Water supply[change | edit source]
The 715-mile (1,150 km) California Aqueduct, the longest aqueduct in California, runs through the Central Valley. Water from the northern Central Valley and the Sierra Nevada goes into this aqueduct. The Central Valley Project is another major water supply project in the Central Valley. This project includes:
- Shasta Dam and Shasta Lake (reservoir)
- Delta Cross Channel
- Delta-Mendota Canal
- Friant Dam
- Madera Canal
- Friant-Kern Canal
- Contra Costa Canal
- Folsom Dam
Notes[change | edit source]
- "Central Valley (valley, California, United States)". http://www.britannica.com/EBchecked/topic/102709/Central-Valley. Retrieved 2009-03-28.
- "The Central Valley is a large and diverse area". http://www.library.ca.gov/crb/97/09/#Heading2. Retrieved 2009-03-28.
- "Central Valley News Tips - Salinity and Drainage". University of California. http://news.ucanr.org/newsstorymain.cfm?story=242. Retrieved 2009-03-28.
- "Mount Whitney". SummitPost. http://www.summitpost.org/mountain/rock/150227/mount-whitney.html. Retrieved 2009-03-28.
- "Sacramento River Atlas". http://www.sacramentoriver.org/sac_river_atlas.php. Retrieved 2009-03-28.
- "Restoring the San Joaquin River". Natural Resources Defense Council. http://www.nrdc.org/water/conservation/sanjoaquin.asp. Retrieved 2009-03-28.

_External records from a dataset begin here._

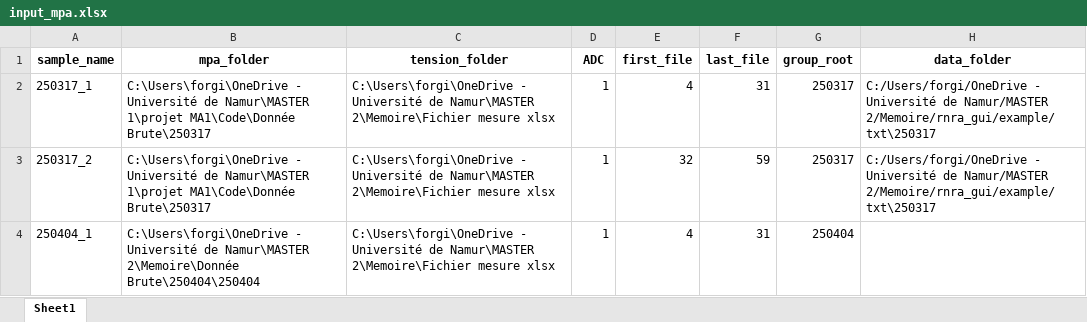
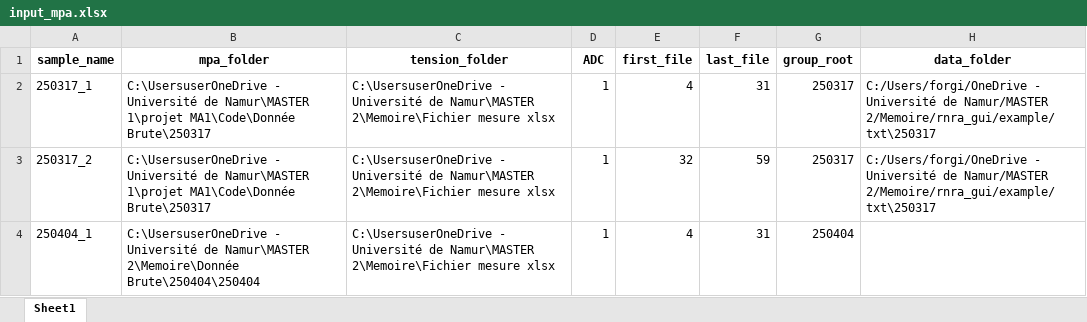
Before and after one commit to Cforgion/rnra_measurement_gui, an Excel workbook: example/input_mpa.xlsx, sheet Sheet1, drawn as a sheet; values as stored, in another font and other column widths than the file's, no borders; the diff names each change by its address in the sheet, - before the commit and + after, or states it on an @@ line.

Commit message:
example update

```diff
--- a/example/input_mpa.xlsx (sheet Sheet1)
+++ b/example/input_mpa.xlsx (sheet Sheet1)
-B2:B3 (mpa_folder): C:\Users\forgi\OneDrive - Université…
+B2:B3 (mpa_folder): C:\UsersuserOneDrive - Université…
-C2:C4 (tension_folder): C:\Users\forgi\OneDrive - Université…
+C2:C4 (tension_folder): C:\UsersuserOneDrive - Université…
-B4 (mpa_folder): C:\Users\forgi\OneDrive - Université…
+B4 (mpa_folder): C:\UsersuserOneDrive - Université…
```
Also changed, not shown: example/input_loop.xlsx, 2 other files.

- "Mediterranean or Dry Summer Subtropical Climate". http://www.uwsp.edu/geo/faculty/ritter/geog101/textbook/climate_systems/mediterranean.html. Retrieved 2009-03-28.
- Calculated by dividing population (6,500,000) by land area (42,000 square miles or 108,779 square km), and rounding to nearest whole number.
- Calculated by dividing population (12.9 million) by land area (498 square miles) and rounding to nearest whole number.
- "Agriculture-Based Economy". http://www.library.ca.gov/crb/97/09/#Heading11. Retrieved 2009-03-28.
- "Interstate 5". Interstate-Guide.Com. http://www.interstate-guide.com/i-005.html. Retrieved 2009-03-28.
- "Central Valley Project General Overview". United States Bureau of Reclamation. http://www.usbr.gov/dataweb/html/cvp.html. Retrieved 2009-03-28.